Barker v Corus (UK) plc  UKHL 20 is a notable House of Lords decision in the area of industrial liability in English tort law, which deals with the area of causation. In this case, the House of Lords reconsidered its ruling in the earlier landmark case Fairchild v Glenhaven Funeral Services Ltd concerning the liability of multiple tortfeasors.
The main question in this case was whether the solvent employers should pick up the proportion of the damage for which the insolvent employers were responsible. In other words, should a tortfeasor or a claimant bear the risk of the other tortfeasors going insolvent?
Like in Fairchild v Glenhaven Funeral Services Ltd, the claimants had contracted mesothelioma after having worked for a number of different employers, all of whom had negligently exposed them to asbestos. What distinguishes this case from Fairchild is that the conduct of the employers of the claimants were not exclusively tortious. Mesothelioma is a fatal illness which is caused by exposure to asbestos, but the risk of which increases depending on how often one is exposed. Because of long latency periods (it takes 25 to 50 years before symptoms of disease become evident) it was impossible to know which employer actually caused the disease, although all of them admittedly increased the risk of the disease occurring. Unlike Fairchild, in which the House of Lords held that all the employers were jointly and severally liable for the damage, in this case some of the employers have become insolvent.
The House of Lords, by a majority, accepted the argument that the solvent employer should not be jointly and severally liable, but only proportionately liable. Lord Hoffmann said the following.
In my opinion, the attribution of liability according to the relative degree of contribution to the chance of the disease being contracted would smooth the roughness of the justice which a rule of joint and several liability creates. The defendant was a wrongdoer, it is true, and should not be allowed to escape liability altogether, but he should not be liable for more than the damage which he caused and, since this is a case in which science can deal only in probabilities, the law should accept that position and attribute liability according to probabilities. The justification for the joint and several liability rule is that if you caused harm, there is no reason why your liability should be reduced because someone else also caused the same harm. But when liability is exceptionally imposed because you may have caused harm, the same considerations do not apply and fairness suggests that if more than one person may have been responsible, liability should be divided according to the probability that one or other caused the harm.
The outcome was a new concept of “proportionate liability”. So for example, Mr B has worked for employers X, Y, and Z for ten years each. X, Y and Z have all exposed Mr B to asbestos, and it is not possible to say with which employer Mr B had contracted a disease. But now X and Y have gone insolvent, and Mr B is suing Z. Under the Barker v. Corus principle, Z would only have to pay one third of the full compensation for Mr B’s disease, in other words, Z has only “proportionate liability” for that part which he materially increased the risk of Mr B’s harm. This outcome was advocated by a number of academics.

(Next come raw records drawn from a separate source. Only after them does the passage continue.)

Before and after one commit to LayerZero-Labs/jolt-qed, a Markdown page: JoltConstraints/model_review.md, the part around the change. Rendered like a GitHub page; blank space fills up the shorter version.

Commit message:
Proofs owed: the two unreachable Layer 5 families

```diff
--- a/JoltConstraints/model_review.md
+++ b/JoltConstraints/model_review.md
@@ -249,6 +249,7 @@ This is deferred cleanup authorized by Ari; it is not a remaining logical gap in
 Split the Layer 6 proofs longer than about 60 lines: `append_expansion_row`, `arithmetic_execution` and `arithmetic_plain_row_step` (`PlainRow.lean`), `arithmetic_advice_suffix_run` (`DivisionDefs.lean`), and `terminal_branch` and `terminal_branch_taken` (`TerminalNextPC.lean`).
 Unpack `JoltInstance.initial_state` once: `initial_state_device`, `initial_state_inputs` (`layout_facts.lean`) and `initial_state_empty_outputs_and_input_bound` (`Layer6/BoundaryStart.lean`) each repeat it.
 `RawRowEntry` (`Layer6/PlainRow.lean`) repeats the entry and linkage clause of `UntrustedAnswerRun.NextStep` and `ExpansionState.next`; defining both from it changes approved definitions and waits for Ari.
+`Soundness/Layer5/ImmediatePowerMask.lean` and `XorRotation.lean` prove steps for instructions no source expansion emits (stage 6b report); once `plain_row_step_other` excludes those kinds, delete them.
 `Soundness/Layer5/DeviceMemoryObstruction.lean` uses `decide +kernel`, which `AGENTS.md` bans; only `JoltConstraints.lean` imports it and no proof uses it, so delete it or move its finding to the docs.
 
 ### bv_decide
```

After the decision in Barker there was a swift and fierce political backlash, with large numbers of workers, families, trade unions, and Members of Parliament calling for the reversal of the ruling. This was on the basis that it would undermine full compensation for working people and their families. Soon enough the Compensation Act 2006 was introduced, specifically to reverse the ruling. However the Act only applies to mesothelioma. What remains to be seen is whether the “proportionate liability” idea will crop up in other situations.
The essential decision to be made is whether a tortfeasor or a claimant should bear the risk of other tortfeasors going insolvent. It is important to keep in mind, that in the example above, Z may not have actually caused any harm. Moreover, it might have been that Z in fact caused all the harm.
- ^ Barker v Corus  UKHL 20
- ^ see, e.g. Peter Cane, Atiyah’s Accidents, Compensation and the Law (2006) 99
- ^ Full text of the Compensation Act 2006